On Monday the Obama Administration informed corporate America of its intention to aggressively up the stakes with regard to investigating big firms abusing their dominant market positions. The announcement, delivered by Assistant Attorney General Christine Varney, marks a return to the Clinton-era during which Microsoft felt the heat.
Meanwhile, the EU yesterday fined Intel a record $1.45 billion (surpassing last year’s Microsoft fine of $1.3 billion) for abusing its dominant market power, with particular regard to the world’s second largest supplier of PC chips – Advanced Micro Devices (AMD).
Following the EU’s crucifixion of Microsoft, and now Intel, all eyes are on Google – no surprise here. Yet, with all their free, hip, and privacy invading tools Google seems to be tolerated by authorities as well as citizens across Europe and beyond.

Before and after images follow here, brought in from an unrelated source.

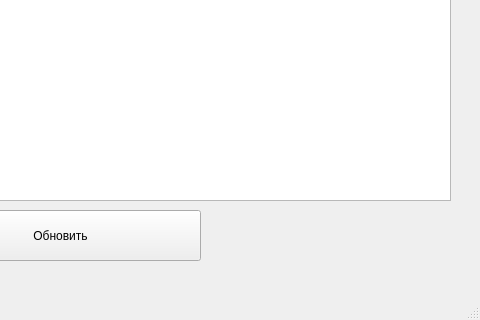
First picture: the form in main.ui, repository killman2859/coffee, before the edit; both pictures show x 320 to 800 and y 280 to 600 of the 800 by 600 pixel window.
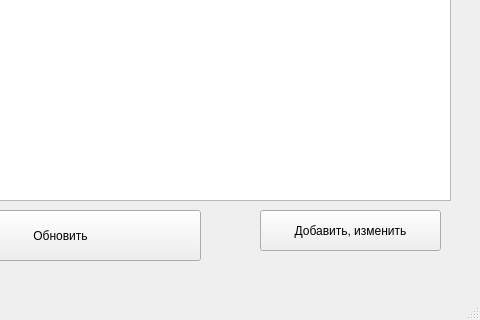
Second picture: the form after the edit.

Diff of the .ui file:
```diff
--- a/main.ui
+++ b/main.ui
@@ -37,6 +37,19 @@
      <string>Обновить</string>
     </property>
    </widget>
+   <widget class="QPushButton" name="addButton">
+    <property name="geometry">
+     <rect>
+      <x>580</x>
+      <y>490</y>
+      <width>181</width>
+      <height>41</height>
+     </rect>
+    </property>
+    <property name="text">
+     <string>Добавить, изменить</string>
+    </property>
+   </widget>
   </widget>
   <widget class="QMenuBar" name="menubar">
    <property name="geometry">
```
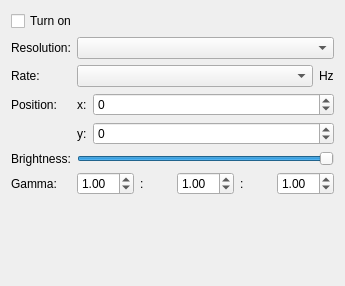
Old version of the form lxqt-config-monitor/monitorwidget.ui in the repository lxqt/lxqt-config.
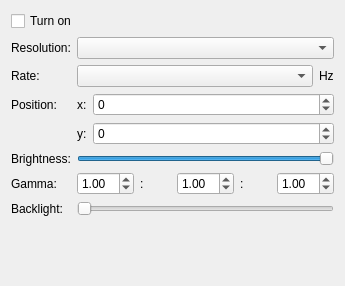
New version of the form.

Commit message: Backlight control added.

```diff
--- a/lxqt-config-monitor/monitorwidget.ui
+++ b/lxqt-config-monitor/monitorwidget.ui
@@ -187,6 +187,20 @@
      </item>
     </layout>
    </item>
+   <item row="6" column="0">
+    <widget class="QLabel" name="backlightLabel">
+     <property name="text">
+      <string>Backlight:</string>
+     </property>
+    </widget>
+   </item>
+   <item row="6" column="1">
+    <widget class="QSlider" name="backlightSlider">
+     <property name="orientation">
+      <enum>Qt::Horizontal</enum>
+     </property>
+    </widget>
+   </item>
   </layout>
  </widget>
  <resources/>
```
The commit also changes 5 other files.
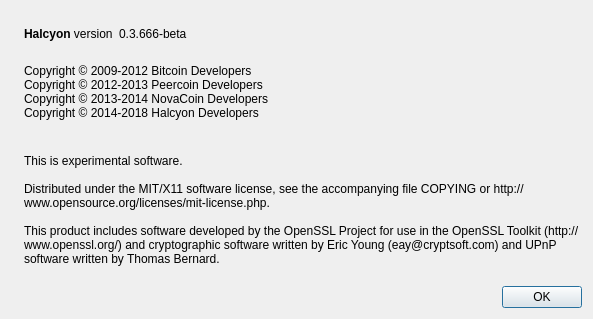
Above: src/qt/forms/aboutdialog.ui from ghostlander/Halcyon before the change. Below: the same form after it.
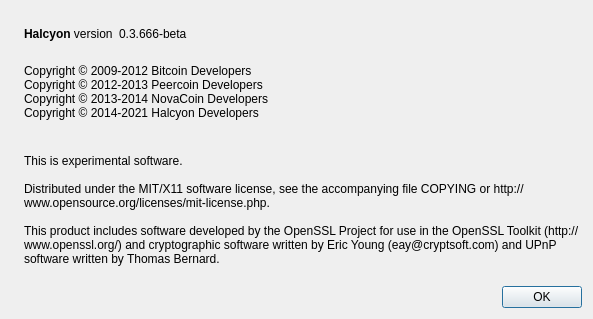
That is the form after the change. Icons and pictures are not drawn.

```diff
--- a/src/qt/forms/aboutdialog.ui
+++ b/src/qt/forms/aboutdialog.ui
@@ -95,7 +95,7 @@
 Copyright © 2009-2012 Bitcoin Developers
 Copyright © 2012-2013 Peercoin Developers
 Copyright © 2013-2014 NovaCoin Developers
-Copyright © 2014-2018 Halcyon Developers
+Copyright © 2014-2021 Halcyon Developers
         </string>
        </property>
        <property name="textInteractionFlags">
```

However, if you combine Google’s already astral market dominance with their many (and ever increasing) privacy invading products one can understand if the European Commission’s anti-trust lawyers are now focusing their attention on Google.

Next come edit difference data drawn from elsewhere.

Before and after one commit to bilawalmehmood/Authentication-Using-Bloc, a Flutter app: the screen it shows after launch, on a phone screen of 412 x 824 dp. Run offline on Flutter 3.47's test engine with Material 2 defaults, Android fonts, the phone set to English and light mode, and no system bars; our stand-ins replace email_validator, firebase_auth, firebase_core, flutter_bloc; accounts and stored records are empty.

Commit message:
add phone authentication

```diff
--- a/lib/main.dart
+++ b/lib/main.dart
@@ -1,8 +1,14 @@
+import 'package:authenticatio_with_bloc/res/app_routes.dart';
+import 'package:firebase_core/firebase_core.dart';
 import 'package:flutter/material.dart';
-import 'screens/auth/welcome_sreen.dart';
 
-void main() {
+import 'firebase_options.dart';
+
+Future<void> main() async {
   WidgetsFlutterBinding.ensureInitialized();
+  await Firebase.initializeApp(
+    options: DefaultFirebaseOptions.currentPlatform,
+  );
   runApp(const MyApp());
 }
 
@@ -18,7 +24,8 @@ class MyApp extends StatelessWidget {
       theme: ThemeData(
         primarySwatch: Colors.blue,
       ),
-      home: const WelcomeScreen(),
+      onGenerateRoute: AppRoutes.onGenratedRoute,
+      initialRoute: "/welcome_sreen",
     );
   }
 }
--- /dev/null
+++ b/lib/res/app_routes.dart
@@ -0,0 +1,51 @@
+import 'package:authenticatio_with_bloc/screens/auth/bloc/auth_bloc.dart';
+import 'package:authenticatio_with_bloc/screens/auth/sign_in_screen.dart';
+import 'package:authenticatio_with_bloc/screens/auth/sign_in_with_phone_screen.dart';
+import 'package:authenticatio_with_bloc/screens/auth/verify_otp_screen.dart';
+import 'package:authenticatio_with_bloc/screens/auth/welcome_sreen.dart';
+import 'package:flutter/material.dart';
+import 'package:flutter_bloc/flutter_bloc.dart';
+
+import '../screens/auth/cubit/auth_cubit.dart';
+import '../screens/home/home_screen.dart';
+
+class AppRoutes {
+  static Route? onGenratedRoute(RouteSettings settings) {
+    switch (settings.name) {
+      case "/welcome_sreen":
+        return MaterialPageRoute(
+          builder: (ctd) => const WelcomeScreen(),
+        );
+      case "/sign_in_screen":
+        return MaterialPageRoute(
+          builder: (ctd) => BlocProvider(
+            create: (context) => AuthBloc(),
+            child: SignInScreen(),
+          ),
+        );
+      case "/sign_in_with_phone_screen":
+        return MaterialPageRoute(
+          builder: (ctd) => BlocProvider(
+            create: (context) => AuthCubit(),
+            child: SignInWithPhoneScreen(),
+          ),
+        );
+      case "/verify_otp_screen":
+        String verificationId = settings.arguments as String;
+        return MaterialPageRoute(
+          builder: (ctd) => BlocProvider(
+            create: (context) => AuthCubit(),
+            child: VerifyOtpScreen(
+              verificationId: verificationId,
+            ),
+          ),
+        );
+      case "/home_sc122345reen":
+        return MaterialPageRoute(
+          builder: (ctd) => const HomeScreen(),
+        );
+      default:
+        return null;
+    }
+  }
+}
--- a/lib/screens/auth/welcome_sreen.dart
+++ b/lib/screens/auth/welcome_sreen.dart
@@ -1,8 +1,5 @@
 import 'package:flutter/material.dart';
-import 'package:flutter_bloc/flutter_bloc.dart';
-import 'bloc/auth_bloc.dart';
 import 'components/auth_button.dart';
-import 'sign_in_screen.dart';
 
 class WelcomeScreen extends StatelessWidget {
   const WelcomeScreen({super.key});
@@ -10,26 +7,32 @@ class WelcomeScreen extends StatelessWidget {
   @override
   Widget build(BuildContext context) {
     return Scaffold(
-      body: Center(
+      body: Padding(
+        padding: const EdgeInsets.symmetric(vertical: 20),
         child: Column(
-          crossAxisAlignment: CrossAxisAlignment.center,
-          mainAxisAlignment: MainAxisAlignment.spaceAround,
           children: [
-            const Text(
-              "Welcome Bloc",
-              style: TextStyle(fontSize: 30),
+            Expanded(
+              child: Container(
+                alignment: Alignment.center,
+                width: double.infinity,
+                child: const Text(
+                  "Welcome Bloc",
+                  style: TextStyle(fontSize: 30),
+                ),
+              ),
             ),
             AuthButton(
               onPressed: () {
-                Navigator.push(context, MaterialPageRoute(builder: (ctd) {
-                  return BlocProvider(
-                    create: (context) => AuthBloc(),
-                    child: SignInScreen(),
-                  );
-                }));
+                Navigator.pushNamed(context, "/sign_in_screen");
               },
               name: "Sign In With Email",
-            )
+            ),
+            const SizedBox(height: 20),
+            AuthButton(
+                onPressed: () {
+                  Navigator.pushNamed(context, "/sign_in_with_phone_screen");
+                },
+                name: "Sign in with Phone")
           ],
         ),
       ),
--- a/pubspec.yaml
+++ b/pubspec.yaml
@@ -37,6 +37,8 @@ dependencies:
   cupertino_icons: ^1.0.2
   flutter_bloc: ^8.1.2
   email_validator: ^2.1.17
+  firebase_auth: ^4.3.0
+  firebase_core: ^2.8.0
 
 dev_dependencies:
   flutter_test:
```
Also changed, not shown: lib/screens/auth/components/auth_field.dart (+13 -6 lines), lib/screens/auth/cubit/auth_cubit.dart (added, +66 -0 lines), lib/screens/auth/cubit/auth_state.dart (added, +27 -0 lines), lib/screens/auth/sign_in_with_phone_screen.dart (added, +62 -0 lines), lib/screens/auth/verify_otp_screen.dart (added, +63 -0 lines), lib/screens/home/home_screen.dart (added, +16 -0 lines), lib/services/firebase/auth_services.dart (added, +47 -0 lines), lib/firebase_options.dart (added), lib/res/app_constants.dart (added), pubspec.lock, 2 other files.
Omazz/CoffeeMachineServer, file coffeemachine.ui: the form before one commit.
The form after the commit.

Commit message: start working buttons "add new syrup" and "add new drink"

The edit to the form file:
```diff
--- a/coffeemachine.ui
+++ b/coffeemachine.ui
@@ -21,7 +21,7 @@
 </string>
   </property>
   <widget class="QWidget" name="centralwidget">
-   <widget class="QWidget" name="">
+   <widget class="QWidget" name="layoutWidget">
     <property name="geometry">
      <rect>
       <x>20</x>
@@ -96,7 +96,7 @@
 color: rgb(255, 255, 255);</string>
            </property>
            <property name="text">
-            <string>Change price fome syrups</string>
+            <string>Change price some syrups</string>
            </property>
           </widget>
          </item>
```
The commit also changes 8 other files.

Google users, and quite possibly privacy minded public bodies, go through a shock-then-acceptance process, as explained by Mike Elgan on Datamation. Remember Googling your name, remember seeing your house on Google Maps, seeing your street in Street View, realising what Google does with your Gmails…shock, then acceptance. If you haven’t tried out their latest offering, Google Latitude give it a spin. Oh yeah, there’s also Google Health, guess what information Google is after with that application?
Will the Commission mirror developments across the pond? It’s looking increasingly likely given that privacy issues and abuse of market dominance makes for a very explosive combination and Google is, whether they like it or not, at the epicentre of it all!